Actually, I noticed then it was a very ancient rock cod.
Its voice sounded like mud when it answered.
I know not what is a birthday.
'Time. A circle, some kind of celebration of my birth. Years.'
The rock cod spoke again:
is birthday like darknesses and the changing of green from bright to dark? The coming and going of the cloud of silver garfish? How many times I have heard the humpback ones singing their way north? For I have heard that many many times.
Time is an abstract, I thought. This rock cod and I may have heard the same number of whale chorus, and here we are in this cold water, both, prickly old buggers we two.
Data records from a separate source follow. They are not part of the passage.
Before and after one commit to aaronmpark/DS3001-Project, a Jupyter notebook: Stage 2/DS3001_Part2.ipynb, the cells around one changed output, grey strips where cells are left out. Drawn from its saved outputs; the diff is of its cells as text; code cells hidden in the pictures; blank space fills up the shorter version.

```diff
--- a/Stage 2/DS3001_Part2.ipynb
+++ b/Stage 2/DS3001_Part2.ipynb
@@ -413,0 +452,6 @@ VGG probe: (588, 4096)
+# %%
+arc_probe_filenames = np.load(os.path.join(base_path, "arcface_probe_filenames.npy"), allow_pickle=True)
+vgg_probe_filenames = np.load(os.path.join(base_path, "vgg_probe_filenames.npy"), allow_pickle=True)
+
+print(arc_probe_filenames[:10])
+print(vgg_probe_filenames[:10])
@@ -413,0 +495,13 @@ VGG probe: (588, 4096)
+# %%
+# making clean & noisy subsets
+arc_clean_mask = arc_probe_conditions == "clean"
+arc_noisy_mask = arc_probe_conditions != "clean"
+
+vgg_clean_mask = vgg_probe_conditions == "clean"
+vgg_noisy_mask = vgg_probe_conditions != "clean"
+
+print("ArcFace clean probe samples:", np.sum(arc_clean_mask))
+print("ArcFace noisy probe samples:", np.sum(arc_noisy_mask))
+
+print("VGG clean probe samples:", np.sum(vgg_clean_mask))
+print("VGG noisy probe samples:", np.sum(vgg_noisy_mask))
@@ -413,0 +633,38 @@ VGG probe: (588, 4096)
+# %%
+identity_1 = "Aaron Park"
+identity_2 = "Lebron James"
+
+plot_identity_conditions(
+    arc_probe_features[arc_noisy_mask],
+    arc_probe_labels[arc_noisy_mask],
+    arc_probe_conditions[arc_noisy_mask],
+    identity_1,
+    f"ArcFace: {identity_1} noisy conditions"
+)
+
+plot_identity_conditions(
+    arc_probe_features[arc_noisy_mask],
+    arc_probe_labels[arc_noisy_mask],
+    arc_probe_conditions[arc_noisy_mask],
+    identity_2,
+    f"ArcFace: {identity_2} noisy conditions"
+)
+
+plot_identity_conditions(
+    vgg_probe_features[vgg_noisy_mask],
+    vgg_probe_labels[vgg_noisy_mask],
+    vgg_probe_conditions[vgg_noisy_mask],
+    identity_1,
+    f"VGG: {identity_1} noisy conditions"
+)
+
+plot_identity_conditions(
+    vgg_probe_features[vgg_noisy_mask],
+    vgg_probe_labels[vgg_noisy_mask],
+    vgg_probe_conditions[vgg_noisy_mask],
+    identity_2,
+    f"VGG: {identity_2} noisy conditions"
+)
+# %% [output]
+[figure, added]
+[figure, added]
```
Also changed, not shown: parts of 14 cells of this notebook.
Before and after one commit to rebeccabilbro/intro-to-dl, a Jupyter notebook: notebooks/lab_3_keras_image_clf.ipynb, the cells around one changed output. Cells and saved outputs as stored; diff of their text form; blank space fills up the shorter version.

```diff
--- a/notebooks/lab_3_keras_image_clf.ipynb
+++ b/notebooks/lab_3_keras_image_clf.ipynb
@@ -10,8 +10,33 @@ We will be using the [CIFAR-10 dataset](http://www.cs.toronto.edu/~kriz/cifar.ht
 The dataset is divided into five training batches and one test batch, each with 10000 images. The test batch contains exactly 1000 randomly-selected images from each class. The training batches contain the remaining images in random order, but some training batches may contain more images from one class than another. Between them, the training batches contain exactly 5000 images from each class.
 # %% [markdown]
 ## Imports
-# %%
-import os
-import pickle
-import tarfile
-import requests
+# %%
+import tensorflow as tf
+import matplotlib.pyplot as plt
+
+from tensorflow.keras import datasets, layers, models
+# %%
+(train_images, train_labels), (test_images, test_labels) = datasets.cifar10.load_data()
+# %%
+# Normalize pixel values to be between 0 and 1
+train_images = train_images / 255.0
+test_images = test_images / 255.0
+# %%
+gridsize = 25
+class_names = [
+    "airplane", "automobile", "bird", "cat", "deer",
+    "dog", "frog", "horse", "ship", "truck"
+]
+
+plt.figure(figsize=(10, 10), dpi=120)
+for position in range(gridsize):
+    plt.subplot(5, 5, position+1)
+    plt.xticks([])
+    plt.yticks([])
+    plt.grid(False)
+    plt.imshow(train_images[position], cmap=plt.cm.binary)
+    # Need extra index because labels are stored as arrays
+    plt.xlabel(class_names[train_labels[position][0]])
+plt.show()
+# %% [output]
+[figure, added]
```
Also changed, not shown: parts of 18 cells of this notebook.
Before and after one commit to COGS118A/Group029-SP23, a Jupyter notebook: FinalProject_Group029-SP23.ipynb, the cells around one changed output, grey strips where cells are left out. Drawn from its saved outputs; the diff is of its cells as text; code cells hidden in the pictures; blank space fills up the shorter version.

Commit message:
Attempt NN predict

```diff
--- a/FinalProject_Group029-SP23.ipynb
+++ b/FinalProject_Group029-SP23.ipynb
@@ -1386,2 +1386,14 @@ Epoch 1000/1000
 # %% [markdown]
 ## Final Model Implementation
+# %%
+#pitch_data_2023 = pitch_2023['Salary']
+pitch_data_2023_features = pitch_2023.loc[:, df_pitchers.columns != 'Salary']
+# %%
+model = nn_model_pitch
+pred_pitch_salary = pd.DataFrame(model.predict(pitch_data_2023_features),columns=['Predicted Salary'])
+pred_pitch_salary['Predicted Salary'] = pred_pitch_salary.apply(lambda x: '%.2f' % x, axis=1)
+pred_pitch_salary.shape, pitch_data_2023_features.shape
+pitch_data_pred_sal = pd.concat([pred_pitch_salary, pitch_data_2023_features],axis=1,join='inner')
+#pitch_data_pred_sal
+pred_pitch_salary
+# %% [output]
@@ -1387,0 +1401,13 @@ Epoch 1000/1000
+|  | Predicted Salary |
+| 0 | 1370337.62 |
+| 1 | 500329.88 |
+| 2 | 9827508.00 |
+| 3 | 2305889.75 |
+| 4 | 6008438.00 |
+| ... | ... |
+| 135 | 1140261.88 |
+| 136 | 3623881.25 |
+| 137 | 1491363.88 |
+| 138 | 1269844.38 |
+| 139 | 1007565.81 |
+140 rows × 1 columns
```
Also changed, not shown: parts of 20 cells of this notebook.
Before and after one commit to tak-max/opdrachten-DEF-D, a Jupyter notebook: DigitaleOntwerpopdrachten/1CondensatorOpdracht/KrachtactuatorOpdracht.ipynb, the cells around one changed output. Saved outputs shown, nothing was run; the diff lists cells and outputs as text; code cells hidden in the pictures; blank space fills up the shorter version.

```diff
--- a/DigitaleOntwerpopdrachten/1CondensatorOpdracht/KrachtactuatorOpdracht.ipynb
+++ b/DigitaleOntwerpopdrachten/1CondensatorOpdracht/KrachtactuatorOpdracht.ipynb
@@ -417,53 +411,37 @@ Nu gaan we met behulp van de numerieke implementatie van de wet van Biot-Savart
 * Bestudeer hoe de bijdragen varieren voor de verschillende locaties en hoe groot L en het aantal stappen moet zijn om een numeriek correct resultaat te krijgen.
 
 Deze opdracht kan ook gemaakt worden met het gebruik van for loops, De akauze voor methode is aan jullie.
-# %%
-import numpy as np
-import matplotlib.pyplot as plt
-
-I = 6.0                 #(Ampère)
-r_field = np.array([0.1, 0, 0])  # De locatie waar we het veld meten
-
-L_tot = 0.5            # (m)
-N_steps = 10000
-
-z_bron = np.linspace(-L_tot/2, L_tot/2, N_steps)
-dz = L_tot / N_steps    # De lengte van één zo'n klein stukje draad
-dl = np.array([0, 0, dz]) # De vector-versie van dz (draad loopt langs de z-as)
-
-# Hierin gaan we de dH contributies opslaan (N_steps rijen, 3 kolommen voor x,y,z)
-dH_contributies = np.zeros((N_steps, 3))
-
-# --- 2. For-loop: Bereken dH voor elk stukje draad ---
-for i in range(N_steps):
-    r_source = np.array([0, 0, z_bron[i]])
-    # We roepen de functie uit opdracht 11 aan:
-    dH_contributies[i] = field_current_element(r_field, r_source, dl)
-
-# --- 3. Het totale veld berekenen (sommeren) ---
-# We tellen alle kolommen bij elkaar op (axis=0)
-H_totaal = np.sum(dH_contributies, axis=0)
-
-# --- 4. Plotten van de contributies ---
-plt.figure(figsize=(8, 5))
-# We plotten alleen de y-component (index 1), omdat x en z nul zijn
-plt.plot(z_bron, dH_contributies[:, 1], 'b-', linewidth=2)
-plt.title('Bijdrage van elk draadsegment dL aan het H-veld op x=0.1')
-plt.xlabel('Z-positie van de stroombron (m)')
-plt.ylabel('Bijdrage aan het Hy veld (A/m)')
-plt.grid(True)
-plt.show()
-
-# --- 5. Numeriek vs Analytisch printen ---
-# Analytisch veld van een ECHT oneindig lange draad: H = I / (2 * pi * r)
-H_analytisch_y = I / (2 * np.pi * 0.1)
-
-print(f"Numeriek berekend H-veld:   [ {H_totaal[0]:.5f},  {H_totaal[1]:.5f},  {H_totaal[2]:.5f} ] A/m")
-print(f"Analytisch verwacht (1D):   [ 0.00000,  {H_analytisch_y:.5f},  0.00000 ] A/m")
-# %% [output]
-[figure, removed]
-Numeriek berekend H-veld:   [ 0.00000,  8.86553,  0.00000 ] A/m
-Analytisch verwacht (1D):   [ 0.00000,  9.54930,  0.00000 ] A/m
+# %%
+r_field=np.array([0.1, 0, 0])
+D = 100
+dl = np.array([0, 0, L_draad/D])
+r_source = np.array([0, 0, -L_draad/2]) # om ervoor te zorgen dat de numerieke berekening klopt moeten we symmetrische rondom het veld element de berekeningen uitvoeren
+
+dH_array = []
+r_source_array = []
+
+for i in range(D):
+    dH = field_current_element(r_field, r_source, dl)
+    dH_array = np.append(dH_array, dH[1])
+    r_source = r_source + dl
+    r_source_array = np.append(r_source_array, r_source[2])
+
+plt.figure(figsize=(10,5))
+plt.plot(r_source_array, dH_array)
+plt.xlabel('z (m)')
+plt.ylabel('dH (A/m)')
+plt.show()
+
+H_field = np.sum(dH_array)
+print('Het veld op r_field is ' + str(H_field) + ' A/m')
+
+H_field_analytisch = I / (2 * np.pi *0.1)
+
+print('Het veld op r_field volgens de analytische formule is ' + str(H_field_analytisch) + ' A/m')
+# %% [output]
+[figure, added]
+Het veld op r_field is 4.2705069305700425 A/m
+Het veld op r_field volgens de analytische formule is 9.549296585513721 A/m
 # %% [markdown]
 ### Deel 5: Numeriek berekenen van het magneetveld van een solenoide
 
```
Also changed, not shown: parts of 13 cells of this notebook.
Over the next kilometre I saw it wafting about, looking for somewhere dark to sit and roll with the tide. Inexplicably I began to have the urge to slither over the rock wall and be amongst the ribbon weed. I climbed up on the edge, and across the cunjevoi. I must have had some rockcod dream in my head.
The sea was waiting. So warm, I swam with my hair in the waves, the riptide strong. It was warm in the sea.
I realised it was the sea all along, drawing me into it, Urging me to leave the cold and slither in among the ribbon grass.
The tide was tugging me. Below the rock cod were rolling to and fro half hidden. The green was wintergreen, their dull eyes looked into the grasses. Such a strong current today.
I let it take me.
Friends called by. I would have joined them , but I know that even I can’t keep up with this lot.
Later that night my favourite person friends came and cooked me steamboat and I was a very happy fish indeed.
Post script: do click on the last picture and look at the smile on the face on the left....
Sunday, August 3, 2008
I take her by the arm.
I say: we are going out today.
To the other side of town: this here is part of my landscape, as you know. I show her tracks invisible to the naked eye.
Here in this market, I tell her, I used to sell strange jewellery.
A kind of collision between Elizabethan miniature and the remains of a car smash: I was well known for them.
At the end of the day my eyes would be full of the fluff from the pods of the trees, which was sprinkling down as I told her this in the silver sunshine. Just like always.
It used to be more edgy then, I tell her.
Then there was cockatoo Island: I thought I may have to defend the Biennale Artworks. This could be tiresome if so.
But it wasn't necessary, and I was surprised.
William Kentridge a favourite of hers, as it happens.
Despite the potential for the site to completely engage all thoughts, the works spoke intriguingly enough within them.
It was hard to emerge from a dark space in which one was immersed in an enactment of the 1984 Coal Riots in Northern England into the shining day here on Cockatoo Island.
Soon I shall post at length about cockatoo island. Tomorrow I will paint and I will not think about anything but that.
At the end of the day she was holding my hand.